**Exercise prompt**
Every entry below must be reproduced exactly.

[Web document revisions]
____________________

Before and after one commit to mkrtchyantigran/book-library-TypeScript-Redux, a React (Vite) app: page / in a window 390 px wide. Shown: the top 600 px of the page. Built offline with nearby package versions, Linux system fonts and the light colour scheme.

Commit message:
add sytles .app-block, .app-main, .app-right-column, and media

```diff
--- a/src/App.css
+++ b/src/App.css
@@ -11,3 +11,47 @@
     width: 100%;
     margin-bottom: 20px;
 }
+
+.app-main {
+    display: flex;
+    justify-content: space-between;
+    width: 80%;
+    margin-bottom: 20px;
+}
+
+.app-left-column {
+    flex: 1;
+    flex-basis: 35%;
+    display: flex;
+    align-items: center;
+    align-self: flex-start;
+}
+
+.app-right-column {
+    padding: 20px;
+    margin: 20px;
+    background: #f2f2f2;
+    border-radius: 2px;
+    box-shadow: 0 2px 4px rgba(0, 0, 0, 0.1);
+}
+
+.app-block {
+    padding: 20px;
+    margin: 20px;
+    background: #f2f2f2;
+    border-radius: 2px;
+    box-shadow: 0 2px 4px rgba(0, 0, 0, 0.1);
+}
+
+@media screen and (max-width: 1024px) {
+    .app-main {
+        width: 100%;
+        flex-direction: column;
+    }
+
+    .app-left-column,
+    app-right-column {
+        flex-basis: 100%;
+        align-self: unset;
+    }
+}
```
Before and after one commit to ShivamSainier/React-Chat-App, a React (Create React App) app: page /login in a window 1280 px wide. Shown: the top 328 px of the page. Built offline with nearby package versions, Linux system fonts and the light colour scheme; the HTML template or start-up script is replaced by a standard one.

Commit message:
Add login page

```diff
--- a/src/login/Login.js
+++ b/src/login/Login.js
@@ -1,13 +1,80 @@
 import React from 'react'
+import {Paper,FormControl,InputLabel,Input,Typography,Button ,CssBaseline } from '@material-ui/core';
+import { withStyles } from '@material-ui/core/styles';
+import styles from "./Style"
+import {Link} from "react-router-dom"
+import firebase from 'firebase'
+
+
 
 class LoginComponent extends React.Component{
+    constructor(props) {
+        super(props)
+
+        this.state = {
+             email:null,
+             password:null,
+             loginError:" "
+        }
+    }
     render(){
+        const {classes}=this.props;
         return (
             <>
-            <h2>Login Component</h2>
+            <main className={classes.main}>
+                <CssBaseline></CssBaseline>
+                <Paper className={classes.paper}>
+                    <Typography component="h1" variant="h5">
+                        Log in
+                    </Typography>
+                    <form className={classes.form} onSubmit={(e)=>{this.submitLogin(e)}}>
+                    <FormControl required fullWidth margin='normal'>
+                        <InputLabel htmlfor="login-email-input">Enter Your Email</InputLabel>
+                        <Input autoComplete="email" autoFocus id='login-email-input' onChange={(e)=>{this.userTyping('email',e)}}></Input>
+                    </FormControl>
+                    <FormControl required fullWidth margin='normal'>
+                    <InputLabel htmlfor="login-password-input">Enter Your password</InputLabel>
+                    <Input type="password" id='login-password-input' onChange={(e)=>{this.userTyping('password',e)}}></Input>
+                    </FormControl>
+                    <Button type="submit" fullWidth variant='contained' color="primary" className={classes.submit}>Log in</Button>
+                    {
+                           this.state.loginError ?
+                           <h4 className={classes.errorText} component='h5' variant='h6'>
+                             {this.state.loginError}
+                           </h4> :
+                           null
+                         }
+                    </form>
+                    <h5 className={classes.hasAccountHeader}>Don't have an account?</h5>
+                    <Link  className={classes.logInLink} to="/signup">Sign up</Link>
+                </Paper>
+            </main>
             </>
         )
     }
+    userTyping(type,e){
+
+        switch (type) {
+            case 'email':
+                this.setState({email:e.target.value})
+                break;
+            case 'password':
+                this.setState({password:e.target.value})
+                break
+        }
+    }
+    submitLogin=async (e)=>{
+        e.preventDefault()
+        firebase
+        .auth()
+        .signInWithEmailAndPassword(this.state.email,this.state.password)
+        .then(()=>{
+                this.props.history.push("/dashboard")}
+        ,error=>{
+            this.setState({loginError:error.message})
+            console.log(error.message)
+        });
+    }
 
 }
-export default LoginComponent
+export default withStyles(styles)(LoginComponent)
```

____________________

**Exercise solution**
Before and after one commit to mkrtchyantigran/book-library-TypeScript-Redux, a React (Vite) app: page / in a window 390 px wide. Shown: the top 600 px of the page. Built offline with nearby package versions, Linux system fonts and the light colour scheme.

Commit message:
add sytles .app-block, .app-main, .app-right-column, and media

```diff
--- a/src/App.css
+++ b/src/App.css
@@ -11,3 +11,47 @@
     width: 100%;
     margin-bottom: 20px;
 }
+
+.app-main {
+    display: flex;
+    justify-content: space-between;
+    width: 80%;
+    margin-bottom: 20px;
+}
+
+.app-left-column {
+    flex: 1;
+    flex-basis: 35%;
+    display: flex;
+    align-items: center;
+    align-self: flex-start;
+}
+
+.app-right-column {
+    padding: 20px;
+    margin: 20px;
+    background: #f2f2f2;
+    border-radius: 2px;
+    box-shadow: 0 2px 4px rgba(0, 0, 0, 0.1);
+}
+
+.app-block {
+    padding: 20px;
+    margin: 20px;
+    background: #f2f2f2;
+    border-radius: 2px;
+    box-shadow: 0 2px 4px rgba(0, 0, 0, 0.1);
+}
+
+@media screen and (max-width: 1024px) {
+    .app-main {
+        width: 100%;
+        flex-direction: column;
+    }
+
+    .app-left-column,
+    app-right-column {
+        flex-basis: 100%;
+        align-self: unset;
+    }
+}
```
Before and after one commit to ShivamSainier/React-Chat-App, a React (Create React App) app: page /login in a window 1280 px wide. Shown: the top 328 px of the page. Built offline with nearby package versions, Linux system fonts and the light colour scheme; the HTML template or start-up script is replaced by a standard one.

Commit message:
Add login page

```diff
--- a/src/login/Login.js
+++ b/src/login/Login.js
@@ -1,13 +1,80 @@
 import React from 'react'
+import {Paper,FormControl,InputLabel,Input,Typography,Button ,CssBaseline } from '@material-ui/core';
+import { withStyles } from '@material-ui/core/styles';
+import styles from "./Style"
+import {Link} from "react-router-dom"
+import firebase from 'firebase'
+
+
 
 class LoginComponent extends React.Component{
+    constructor(props) {
+        super(props)
+
+        this.state = {
+             email:null,
+             password:null,
+             loginError:" "
+        }
+    }
     render(){
+        const {classes}=this.props;
         return (
             <>
-            <h2>Login Component</h2>
+            <main className={classes.main}>
+                <CssBaseline></CssBaseline>
+                <Paper className={classes.paper}>
+                    <Typography component="h1" variant="h5">
+                        Log in
+                    </Typography>
+                    <form className={classes.form} onSubmit={(e)=>{this.submitLogin(e)}}>
+                    <FormControl required fullWidth margin='normal'>
+                        <InputLabel htmlfor="login-email-input">Enter Your Email</InputLabel>
+                        <Input autoComplete="email" autoFocus id='login-email-input' onChange={(e)=>{this.userTyping('email',e)}}></Input>
+                    </FormControl>
+                    <FormControl required fullWidth margin='normal'>
+                    <InputLabel htmlfor="login-password-input">Enter Your password</InputLabel>
+                    <Input type="password" id='login-password-input' onChange={(e)=>{this.userTyping('password',e)}}></Input>
+                    </FormControl>
+                    <Button type="submit" fullWidth variant='contained' color="primary" className={classes.submit}>Log in</Button>
+                    {
+                           this.state.loginError ?
+                           <h4 className={classes.errorText} component='h5' variant='h6'>
+                             {this.state.loginError}
+                           </h4> :
+                           null
+                         }
+                    </form>
+                    <h5 className={classes.hasAccountHeader}>Don't have an account?</h5>
+                    <Link  className={classes.logInLink} to="/signup">Sign up</Link>
+                </Paper>
+            </main>
             </>
         )
     }
+    userTyping(type,e){
+
+        switch (type) {
+            case 'email':
+                this.setState({email:e.target.value})
+                break;
+            case 'password':
+                this.setState({password:e.target.value})
+                break
+        }
+    }
+    submitLogin=async (e)=>{
+        e.preventDefault()
+        firebase
+        .auth()
+        .signInWithEmailAndPassword(this.state.email,this.state.password)
+        .then(()=>{
+                this.props.history.push("/dashboard")}
+        ,error=>{
+            this.setState({loginError:error.message})
+            console.log(error.message)
+        });
+    }
 
 }
-export default LoginComponent
+export default withStyles(styles)(LoginComponent)
```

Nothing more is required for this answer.